A word-for-word copy of the data is what's wanted, with no pictures.

* **INPUT MATERIAL**:
▶

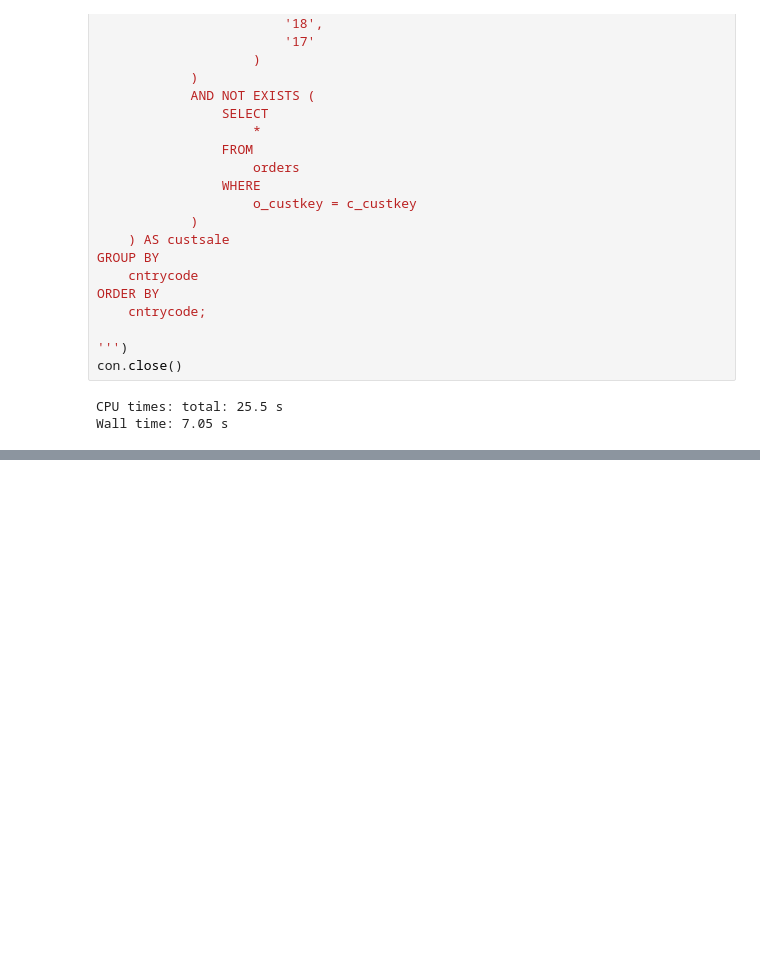
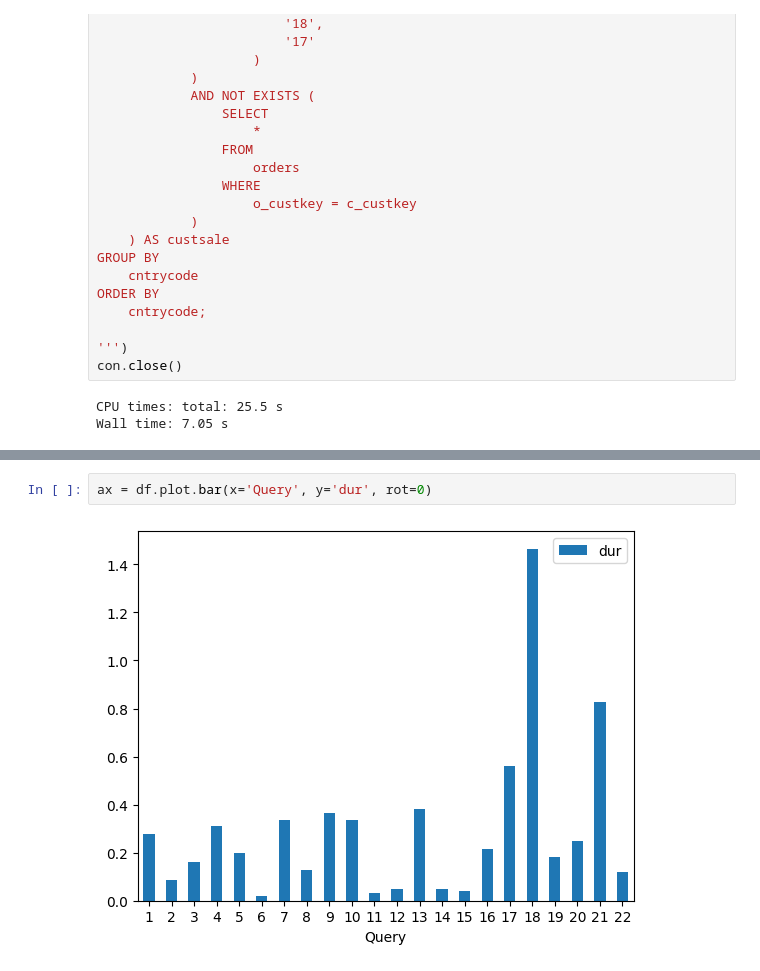
Before and after one commit to djouallah/Testing_BI_Engine, a Jupyter notebook: TPCH_DuckDB.ipynb, the cells around one changed output, grey strips where cells are left out. Saved outputs shown, nothing was run; the diff lists cells and outputs as text; blank space fills up the shorter version.

```diff
--- a/TPCH_DuckDB.ipynb
+++ b/TPCH_DuckDB.ipynb
@@ -993,0 +1001,4 @@ alt.Chart(df).mark_bar().encode(
+# %%
+ax = df.plot.bar(x='Query', y='dur', rot=0)
+# %% [output]
+[figure, added]
```
Also changed, not shown: parts of 3 cells of this notebook.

◀

* **EXERCISE RESULT**:
Before and after one commit to djouallah/Testing_BI_Engine, a Jupyter notebook: TPCH_DuckDB.ipynb, the cells around one changed output, grey strips where cells are left out. Saved outputs shown, nothing was run; the diff lists cells and outputs as text; blank space fills up the shorter version.

```diff
--- a/TPCH_DuckDB.ipynb
+++ b/TPCH_DuckDB.ipynb
@@ -993,0 +1001,4 @@ alt.Chart(df).mark_bar().encode(
+# %%
+ax = df.plot.bar(x='Query', y='dur', rot=0)
+# %% [output]
+[figure, added]
```
Also changed, not shown: parts of 3 cells of this notebook.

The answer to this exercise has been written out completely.